(MATERIAL FOR THIS EXERCISE Opens)
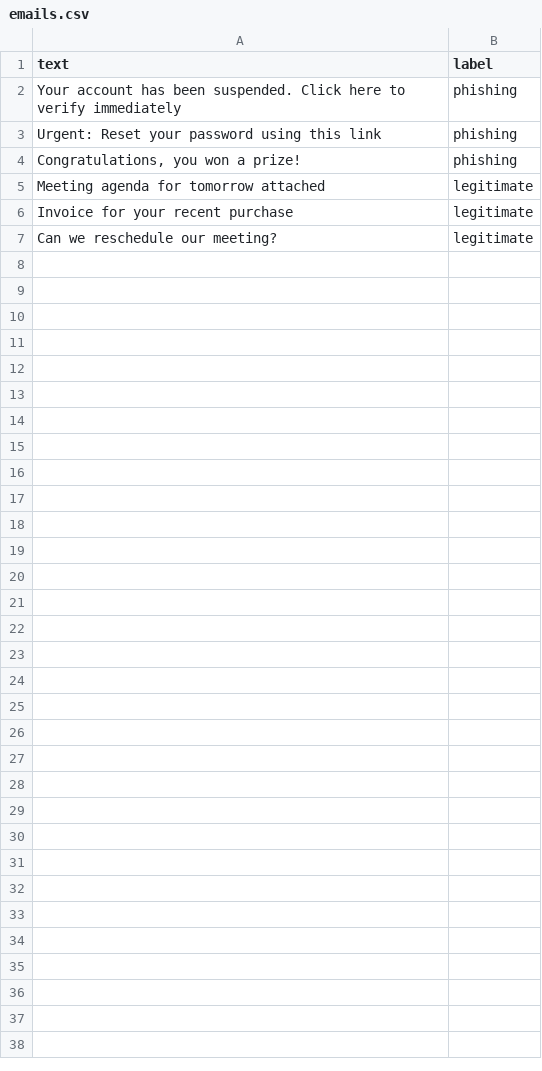
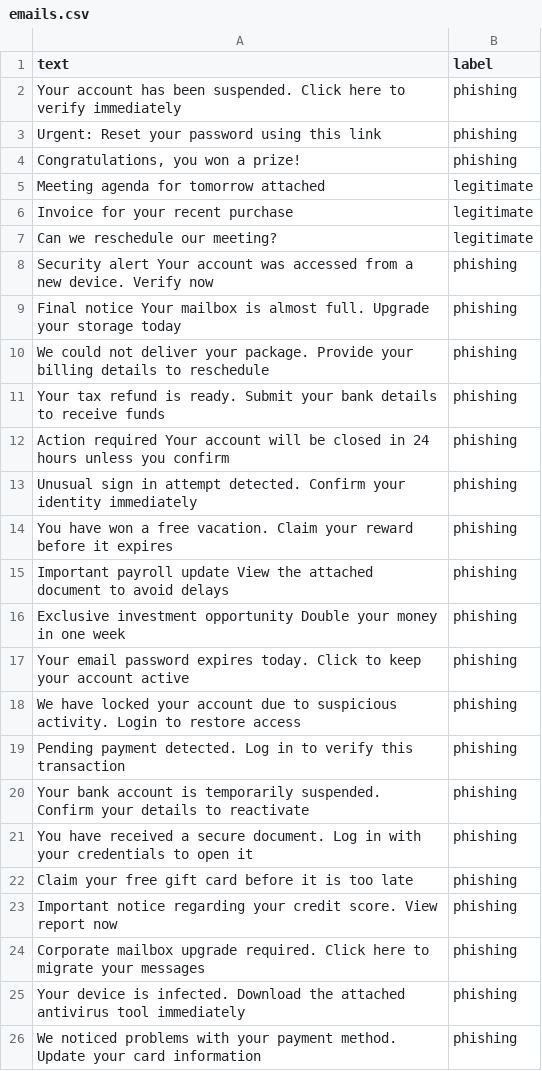
Before and after one commit to WesleyR0ks/POC-Wesley-Roks, a CSV file: src/data/emails.csv, drawn as a sheet; only a part is shown; the diff covers the shown part only; the diff names each change by its address in the sheet, - before the commit and + after, or states it on an @@ line.

```diff
--- a/src/data/emails.csv
+++ b/src/data/emails.csv
+row 8: Security alert Your account was accessed from a new device. Verify now | phishing
+row 9: Final notice Your mailbox is almost full. Upgrade your storage today | phishing
+row 10: We could not deliver your package. Provide your billing details to reschedule | phishing
+row 11: Your tax refund is ready. Submit your bank details to receive funds | phishing
+row 12: Action required Your account will be closed in 24 hours unless you confirm | phishing
+row 13: Unusual sign in attempt detected. Confirm your identity immediately | phishing
+row 14: You have won a free vacation. Claim your reward before it expires | phishing
+row 15: Important payroll update View the attached document to avoid delays | phishing
+row 16: Exclusive investment opportunity Double your money in one week | phishing
+row 17: Your email password expires today. Click to keep your account active | phishing
+row 18: We have locked your account due to suspicious activity. Login to restore access | phishing
+row 19: Pending payment detected. Log in to verify this transaction | phishing
+row 20: Your bank account is temporarily suspended. Confirm your details to reactivate | phishing
+row 21: You have received a secure document. Log in with your credentials to open it | phishing
+row 22: Claim your free gift card before it is too late | phishing
+row 23: Important notice regarding your credit score. View report now | phishing
+row 24: Corporate mailbox upgrade required. Click here to migrate your messages | phishing
+row 25: Your device is infected. Download the attached antivirus tool immediately | phishing
+row 26: We noticed problems with your payment method. Update your card information | phishing
```
Also changed, not shown: 43 added rows elsewhere in this file.
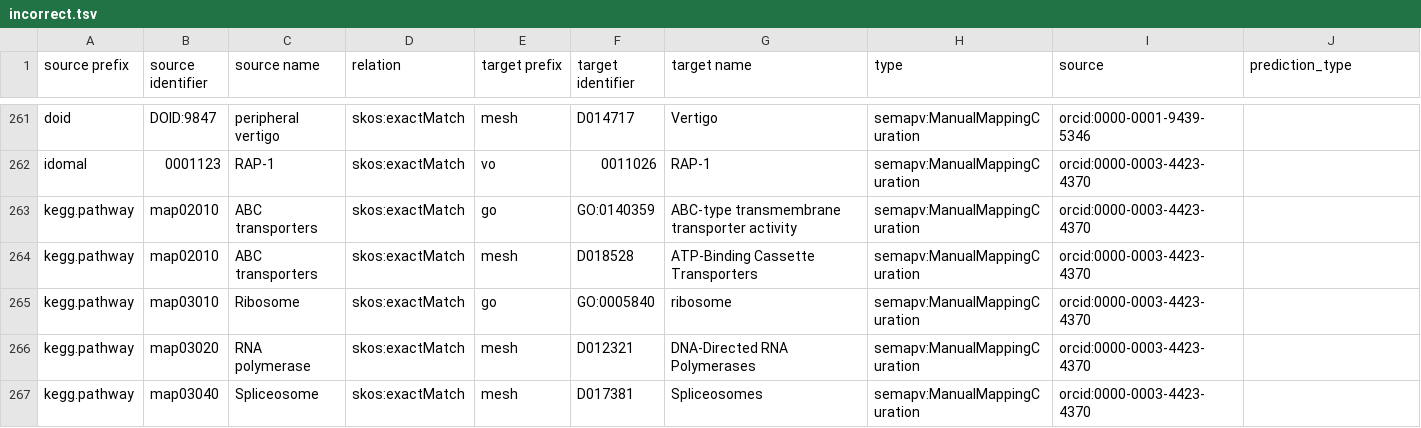
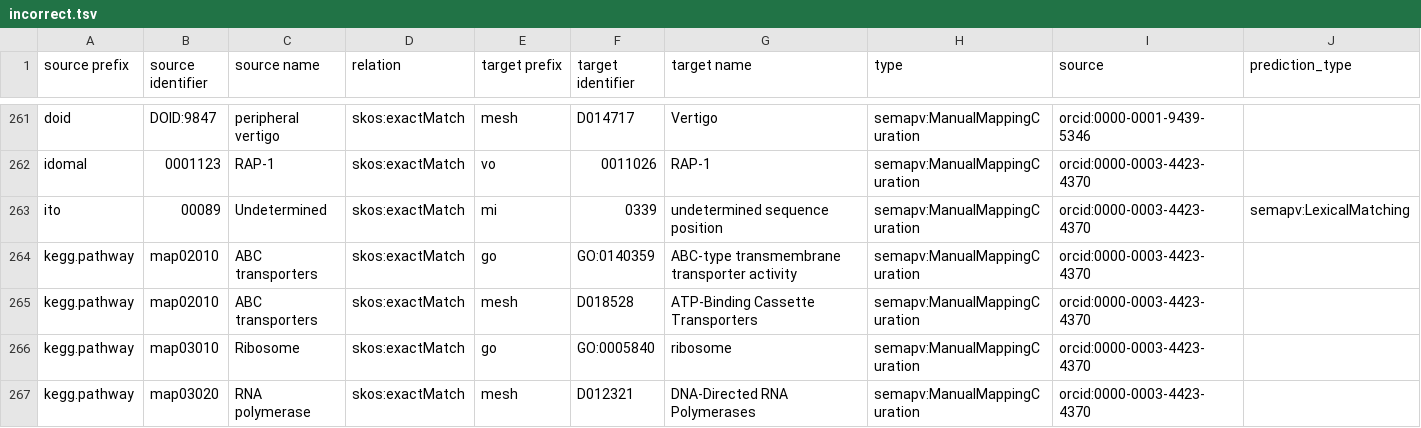
Before and after one commit to biopragmatics/biomappings, a TSV file: src/biomappings/resources/incorrect.tsv, drawn as a sheet; only a part is shown, gaps mark what is left out; the shorter side is filled out with more unchanged rows; rows hold the shown columns only; the diff names each change by its address in the sheet, - before the commit and + after, or states it on an @@ line.

```diff
--- a/src/biomappings/resources/incorrect.tsv
+++ b/src/biomappings/resources/incorrect.tsv
+row 263: ito | 00089 | Undetermined | skos:exactMatch | mi | 0339 | undetermined sequence position | semapv:ManualMappingCuration | orcid:0000-0003-4423-4370 | semapv:LexicalMatching
```
Also changed, not shown: src/biomappings/resources/unsure.tsv, 1 other file.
(MATERIAL FOR THIS EXERCISE Closes)
### WHAT THE TASK ASKS
Write out the entries above verbatim, without pictures.

### REPLY
Before and after one commit to WesleyR0ks/POC-Wesley-Roks, a CSV file: src/data/emails.csv, drawn as a sheet; only a part is shown; the diff covers the shown part only; the diff names each change by its address in the sheet, - before the commit and + after, or states it on an @@ line.

```diff
--- a/src/data/emails.csv
+++ b/src/data/emails.csv
+row 8: Security alert Your account was accessed from a new device. Verify now | phishing
+row 9: Final notice Your mailbox is almost full. Upgrade your storage today | phishing
+row 10: We could not deliver your package. Provide your billing details to reschedule | phishing
+row 11: Your tax refund is ready. Submit your bank details to receive funds | phishing
+row 12: Action required Your account will be closed in 24 hours unless you confirm | phishing
+row 13: Unusual sign in attempt detected. Confirm your identity immediately | phishing
+row 14: You have won a free vacation. Claim your reward before it expires | phishing
+row 15: Important payroll update View the attached document to avoid delays | phishing
+row 16: Exclusive investment opportunity Double your money in one week | phishing
+row 17: Your email password expires today. Click to keep your account active | phishing
+row 18: We have locked your account due to suspicious activity. Login to restore access | phishing
+row 19: Pending payment detected. Log in to verify this transaction | phishing
+row 20: Your bank account is temporarily suspended. Confirm your details to reactivate | phishing
+row 21: You have received a secure document. Log in with your credentials to open it | phishing
+row 22: Claim your free gift card before it is too late | phishing
+row 23: Important notice regarding your credit score. View report now | phishing
+row 24: Corporate mailbox upgrade required. Click here to migrate your messages | phishing
+row 25: Your device is infected. Download the attached antivirus tool immediately | phishing
+row 26: We noticed problems with your payment method. Update your card information | phishing
```
Also changed, not shown: 43 added rows elsewhere in this file.
Before and after one commit to biopragmatics/biomappings, a TSV file: src/biomappings/resources/incorrect.tsv, drawn as a sheet; only a part is shown, gaps mark what is left out; the shorter side is filled out with more unchanged rows; rows hold the shown columns only; the diff names each change by its address in the sheet, - before the commit and + after, or states it on an @@ line.

```diff
--- a/src/biomappings/resources/incorrect.tsv
+++ b/src/biomappings/resources/incorrect.tsv
+row 263: ito | 00089 | Undetermined | skos:exactMatch | mi | 0339 | undetermined sequence position | semapv:ManualMappingCuration | orcid:0000-0003-4423-4370 | semapv:LexicalMatching
```
Also changed, not shown: src/biomappings/resources/unsure.tsv, 1 other file.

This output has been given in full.